#### SOURCE DATA:
• • • • • • •

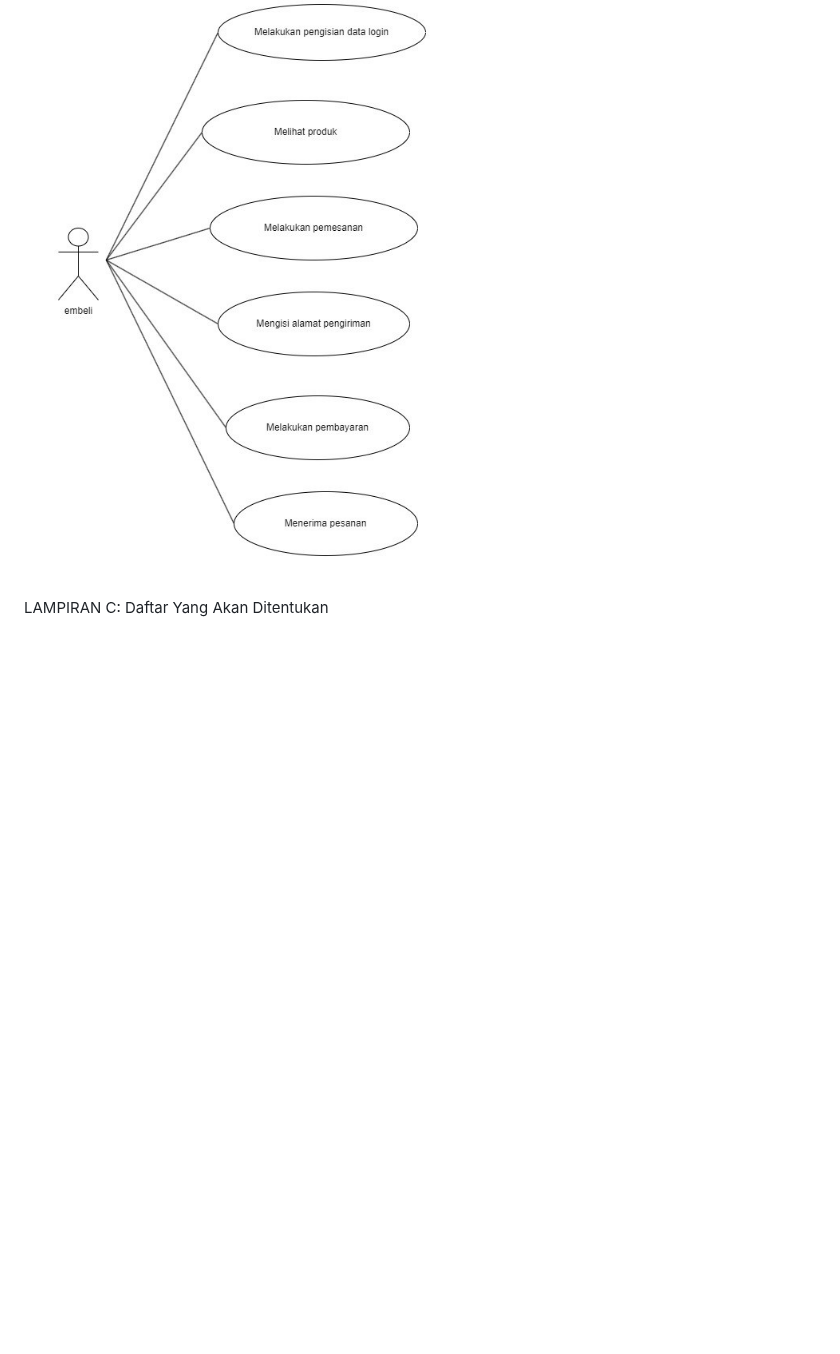
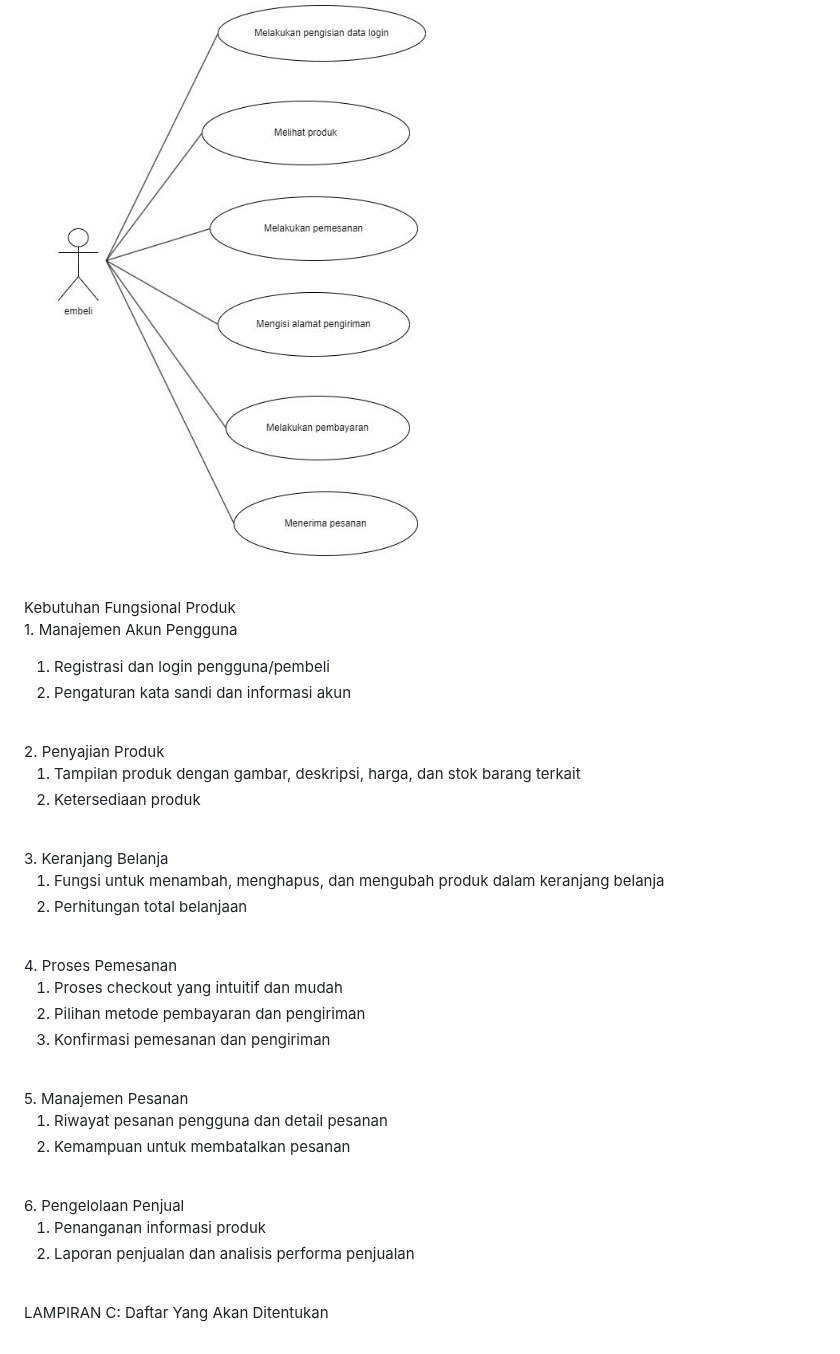
Before and after one commit to ilmanurr/preloved-you, a Markdown page: README.md, the part around the change. GitHub-like rendering; blank space fills up the shorter version.

```diff
--- a/README.md
+++ b/README.md
@@ -97,4 +97,37 @@ Dengan adanya website ini diharapkan dapat memudahkan para customer dari Prelove
 <img src="https://github.com/ilmanurr/preloved-you/blob/main/image/use%20case%20preloved%20you%202.jpg?raw=true">
 </ol>
 
+<br>Kebutuhan Fungsional Produk</br>
+ <br>1. Manajemen Akun Pengguna</br>
+  <ol>
+   <li>Registrasi dan login pengguna/pembeli</li>
+   <li>Pengaturan kata sandi dan informasi akun</li>
+  </ol>
+ <br>2. Penyajian Produk</br>
+  <ol>
+   <li>Tampilan produk dengan gambar, deskripsi, harga, dan stok barang terkait</li>
+   <li>Ketersediaan produk</li>
+  </ol>
+ <br>3. Keranjang Belanja
+  <ol>
+   <li>Fungsi untuk menambah, menghapus, dan mengubah produk dalam keranjang belanja</li>
+   <li>Perhitungan total belanjaan</li>
+  </ol>
+ <br>4. Proses Pemesanan
+  <ol>
+   <li>Proses checkout yang intuitif dan mudah</li>
+   <li>Pilihan metode pembayaran dan pengiriman</li>
+   <li>Konfirmasi pemesanan dan pengiriman</li>
+  </ol>
+ <br>5. Manajemen Pesanan
+  <ol>
+   <li>Riwayat pesanan pengguna dan detail pesanan</li>
+   <li>Kemampuan untuk membatalkan pesanan</li>
+  </ol>
+ <br>6. Pengelolaan Penjual
+  <ol>
+   <li>Penanganan informasi produk</li>
+   <li>Laporan penjualan dan analisis performa penjualan</li>
+  </ol>
+
 <br>LAMPIRAN C: Daftar Yang Akan Ditentukan<br>
```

• • • • • • •

#### TASK GOAL:
Count how many lines in the data contain the word "README". Reply with that number only.

#### SOLUTION BELOW:
3